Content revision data
■ ■ ■ ■ ■ ■ ■

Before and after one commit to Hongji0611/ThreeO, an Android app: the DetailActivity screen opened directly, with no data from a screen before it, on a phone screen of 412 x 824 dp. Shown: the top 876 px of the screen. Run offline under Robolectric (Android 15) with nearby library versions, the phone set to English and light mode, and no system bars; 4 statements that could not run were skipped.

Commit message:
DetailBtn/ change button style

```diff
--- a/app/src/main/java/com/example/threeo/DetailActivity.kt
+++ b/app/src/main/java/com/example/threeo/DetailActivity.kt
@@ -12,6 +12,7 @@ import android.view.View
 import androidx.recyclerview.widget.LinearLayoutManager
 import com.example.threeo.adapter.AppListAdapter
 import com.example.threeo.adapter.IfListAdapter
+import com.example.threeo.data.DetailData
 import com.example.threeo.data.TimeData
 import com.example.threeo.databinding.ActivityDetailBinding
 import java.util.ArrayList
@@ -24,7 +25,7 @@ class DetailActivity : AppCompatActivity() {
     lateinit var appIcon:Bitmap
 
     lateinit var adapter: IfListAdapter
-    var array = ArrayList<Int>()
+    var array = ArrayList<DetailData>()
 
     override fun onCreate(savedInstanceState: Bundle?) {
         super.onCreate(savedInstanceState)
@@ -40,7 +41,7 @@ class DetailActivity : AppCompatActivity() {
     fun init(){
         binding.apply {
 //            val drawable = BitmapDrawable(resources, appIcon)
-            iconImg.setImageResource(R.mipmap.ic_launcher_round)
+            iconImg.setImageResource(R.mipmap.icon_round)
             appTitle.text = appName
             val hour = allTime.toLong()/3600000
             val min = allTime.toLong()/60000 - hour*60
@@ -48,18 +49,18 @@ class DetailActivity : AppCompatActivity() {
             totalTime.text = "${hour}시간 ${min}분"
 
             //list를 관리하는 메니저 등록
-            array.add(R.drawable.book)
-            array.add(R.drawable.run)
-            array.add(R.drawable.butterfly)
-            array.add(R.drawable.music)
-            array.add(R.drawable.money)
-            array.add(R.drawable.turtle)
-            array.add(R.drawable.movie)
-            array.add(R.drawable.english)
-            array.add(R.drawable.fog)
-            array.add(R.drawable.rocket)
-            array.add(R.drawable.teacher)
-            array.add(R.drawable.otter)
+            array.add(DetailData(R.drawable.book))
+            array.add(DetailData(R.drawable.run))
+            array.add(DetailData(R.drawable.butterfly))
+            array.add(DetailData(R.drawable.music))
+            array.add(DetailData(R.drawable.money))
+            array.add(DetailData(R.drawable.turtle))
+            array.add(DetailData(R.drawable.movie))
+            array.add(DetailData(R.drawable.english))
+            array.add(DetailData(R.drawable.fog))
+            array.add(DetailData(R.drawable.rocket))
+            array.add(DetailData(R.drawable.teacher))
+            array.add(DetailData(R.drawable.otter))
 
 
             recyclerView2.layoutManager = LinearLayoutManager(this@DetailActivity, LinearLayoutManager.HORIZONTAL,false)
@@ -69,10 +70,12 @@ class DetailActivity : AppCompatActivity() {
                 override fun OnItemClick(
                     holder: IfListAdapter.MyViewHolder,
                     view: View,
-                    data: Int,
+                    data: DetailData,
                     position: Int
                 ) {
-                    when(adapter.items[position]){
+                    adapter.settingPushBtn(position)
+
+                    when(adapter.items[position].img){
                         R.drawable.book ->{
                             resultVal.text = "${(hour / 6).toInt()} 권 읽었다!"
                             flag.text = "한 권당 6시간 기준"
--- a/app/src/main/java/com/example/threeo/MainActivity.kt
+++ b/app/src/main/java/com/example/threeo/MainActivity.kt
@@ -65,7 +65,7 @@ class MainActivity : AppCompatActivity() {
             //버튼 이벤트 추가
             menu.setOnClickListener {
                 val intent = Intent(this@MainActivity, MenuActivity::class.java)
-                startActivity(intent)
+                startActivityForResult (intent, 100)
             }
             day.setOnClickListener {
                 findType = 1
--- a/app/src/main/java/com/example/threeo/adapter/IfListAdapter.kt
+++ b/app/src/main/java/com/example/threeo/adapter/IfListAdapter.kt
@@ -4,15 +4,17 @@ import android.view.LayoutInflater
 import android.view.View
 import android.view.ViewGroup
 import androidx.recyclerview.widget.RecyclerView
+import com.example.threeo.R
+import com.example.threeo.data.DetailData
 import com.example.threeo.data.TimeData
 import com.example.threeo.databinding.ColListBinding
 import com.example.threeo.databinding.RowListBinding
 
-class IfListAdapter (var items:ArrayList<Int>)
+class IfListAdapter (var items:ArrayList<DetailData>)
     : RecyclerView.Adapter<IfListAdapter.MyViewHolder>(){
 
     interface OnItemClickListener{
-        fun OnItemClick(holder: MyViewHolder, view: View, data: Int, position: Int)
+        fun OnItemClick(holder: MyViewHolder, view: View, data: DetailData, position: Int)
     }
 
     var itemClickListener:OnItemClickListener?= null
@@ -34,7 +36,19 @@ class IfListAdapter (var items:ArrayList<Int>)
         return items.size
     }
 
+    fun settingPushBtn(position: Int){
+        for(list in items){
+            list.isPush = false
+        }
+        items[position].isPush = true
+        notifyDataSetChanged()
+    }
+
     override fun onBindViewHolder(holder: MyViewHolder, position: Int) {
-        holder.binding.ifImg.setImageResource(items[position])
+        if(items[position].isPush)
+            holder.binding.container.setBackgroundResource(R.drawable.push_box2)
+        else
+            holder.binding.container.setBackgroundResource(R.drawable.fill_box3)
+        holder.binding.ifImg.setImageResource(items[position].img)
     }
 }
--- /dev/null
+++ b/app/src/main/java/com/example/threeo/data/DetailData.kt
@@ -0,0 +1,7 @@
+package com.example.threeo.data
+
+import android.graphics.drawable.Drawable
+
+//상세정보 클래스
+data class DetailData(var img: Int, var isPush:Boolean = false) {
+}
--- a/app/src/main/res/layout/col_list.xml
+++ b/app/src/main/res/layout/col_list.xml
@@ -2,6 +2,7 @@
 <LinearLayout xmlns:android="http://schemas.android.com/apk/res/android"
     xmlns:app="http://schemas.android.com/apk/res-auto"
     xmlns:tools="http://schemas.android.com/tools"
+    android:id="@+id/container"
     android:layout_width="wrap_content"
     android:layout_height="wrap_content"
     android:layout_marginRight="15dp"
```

■ ■ ■ ■ ■ ■ ■

Using the records above, report each line that contains the word "allTime" by copying it.

             val hour = allTime.toLong()/3600000
             val min = allTime.toLong()/60000 - hour*60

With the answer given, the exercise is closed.